(Edit difference data)
····················
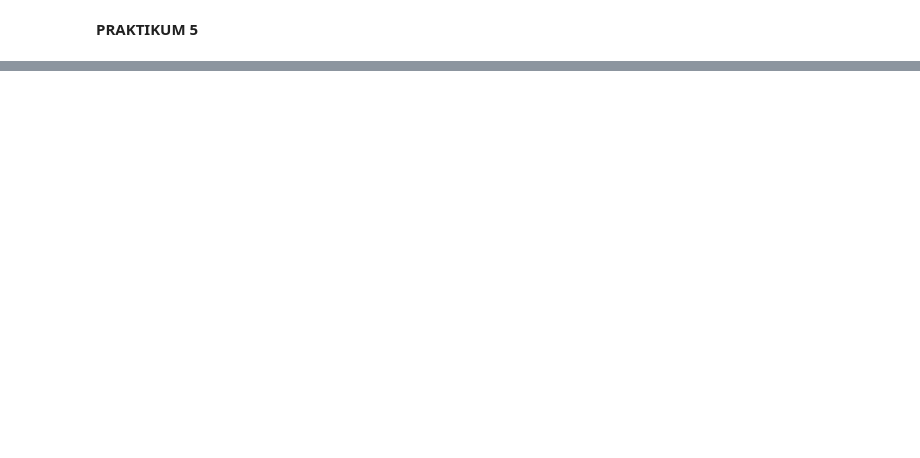
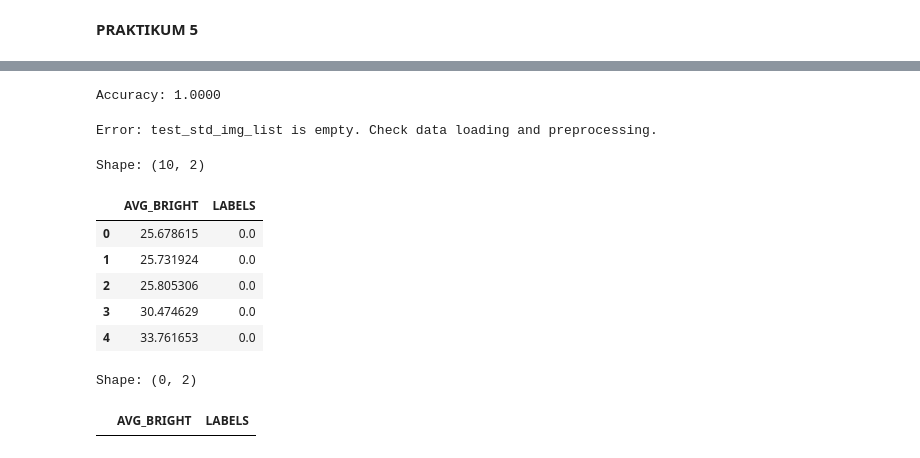
Before and after one commit to sbylash/23_Shasia-Sasa_ML, a Jupyter notebook: Week4.ipynb, the cells around one changed output, grey strips where cells are left out. Drawn from its saved outputs; the diff is of its cells as text; code cells hidden in the pictures; blank space fills up the shorter version.

```diff
--- a/Week4.ipynb
+++ b/Week4.ipynb
@@ -626,0 +735,62 @@ def label_encoder(label):
+# %%
+# Evaluate on train data
+evaluate(train_std_img_list, threshold=120)
+# %% [output]
+Accuracy: 1.0000
+# %%
+# Evaluate on test data
+
+# Load test data
+test_img = load_dataset(test_dir)
+
+# Preprocess
+test_std_img_list = preprocess(test_img)
+
+# Check if the image list is empty
+if not test_std_img_list:
+    print("Error: test_std_img_list is empty. Check data loading and preprocessing.")
+else:
+    # Predict
+    evaluate(test_std_img_list, threshold=120)
+# %% [output]
+Error: test_std_img_list is empty. Check data loading and preprocessing.
+# %%
+# Create function to extract feature for every images and stored in tabular data
+# Stored in Pandas dataframe
+def extract_avg_bright_feature(img_list):
+    avg_list = []
+    labels = []
+
+    for img in img_list:
+        img_avg = avg_brightness(img[0]) # Get the avg brightness from image
+        img_label = img[1] # Get the image label
+
+        avg_list.append(img_avg)
+        labels.append(img_label)
+
+    # Stack data in columcular way
+    data = np.column_stack((avg_list, labels))
+    # Create a Pandas dataframe
+    df = pd.DataFrame(data, columns=['AVG_BRIGHT', 'LABELS'])
+
+    return df
+# %%
+train_avg_img = extract_avg_bright_feature(train_std_img_list)
+print(f'Shape: {train_avg_img.shape}')
+train_avg_img.head()
+# %% [output]
+Shape: (10, 2)
+|  | AVG_BRIGHT | LABELS |
+| 0 | 25.678615 | 0.0 |
+| 1 | 25.731924 | 0.0 |
+| 2 | 25.805306 | 0.0 |
+| 3 | 30.474629 | 0.0 |
+| 4 | 33.761653 | 0.0 |
+# %%
+# Do the same thing on test data
+test_avg_img = extract_avg_bright_feature(test_std_img_list)
+print(f'Shape: {test_avg_img.shape}')
+test_avg_img.head()
+# %% [output]
+Shape: (0, 2)
+|  | AVG_BRIGHT | LABELS |
```
Also changed, not shown: parts of 49 cells of this notebook.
····················
**TASK STATEMENT:**
Output nothing but the entries above, exactly, once the pictures are removed.

**TASK RESULT:**
Before and after one commit to sbylash/23_Shasia-Sasa_ML, a Jupyter notebook: Week4.ipynb, the cells around one changed output, grey strips where cells are left out. Drawn from its saved outputs; the diff is of its cells as text; code cells hidden in the pictures; blank space fills up the shorter version.

```diff
--- a/Week4.ipynb
+++ b/Week4.ipynb
@@ -626,0 +735,62 @@ def label_encoder(label):
+# %%
+# Evaluate on train data
+evaluate(train_std_img_list, threshold=120)
+# %% [output]
+Accuracy: 1.0000
+# %%
+# Evaluate on test data
+
+# Load test data
+test_img = load_dataset(test_dir)
+
+# Preprocess
+test_std_img_list = preprocess(test_img)
+
+# Check if the image list is empty
+if not test_std_img_list:
+    print("Error: test_std_img_list is empty. Check data loading and preprocessing.")
+else:
+    # Predict
+    evaluate(test_std_img_list, threshold=120)
+# %% [output]
+Error: test_std_img_list is empty. Check data loading and preprocessing.
+# %%
+# Create function to extract feature for every images and stored in tabular data
+# Stored in Pandas dataframe
+def extract_avg_bright_feature(img_list):
+    avg_list = []
+    labels = []
+
+    for img in img_list:
+        img_avg = avg_brightness(img[0]) # Get the avg brightness from image
+        img_label = img[1] # Get the image label
+
+        avg_list.append(img_avg)
+        labels.append(img_label)
+
+    # Stack data in columcular way
+    data = np.column_stack((avg_list, labels))
+    # Create a Pandas dataframe
+    df = pd.DataFrame(data, columns=['AVG_BRIGHT', 'LABELS'])
+
+    return df
+# %%
+train_avg_img = extract_avg_bright_feature(train_std_img_list)
+print(f'Shape: {train_avg_img.shape}')
+train_avg_img.head()
+# %% [output]
+Shape: (10, 2)
+|  | AVG_BRIGHT | LABELS |
+| 0 | 25.678615 | 0.0 |
+| 1 | 25.731924 | 0.0 |
+| 2 | 25.805306 | 0.0 |
+| 3 | 30.474629 | 0.0 |
+| 4 | 33.761653 | 0.0 |
+# %%
+# Do the same thing on test data
+test_avg_img = extract_avg_bright_feature(test_std_img_list)
+print(f'Shape: {test_avg_img.shape}')
+test_avg_img.head()
+# %% [output]
+Shape: (0, 2)
+|  | AVG_BRIGHT | LABELS |
```
Also changed, not shown: parts of 49 cells of this notebook.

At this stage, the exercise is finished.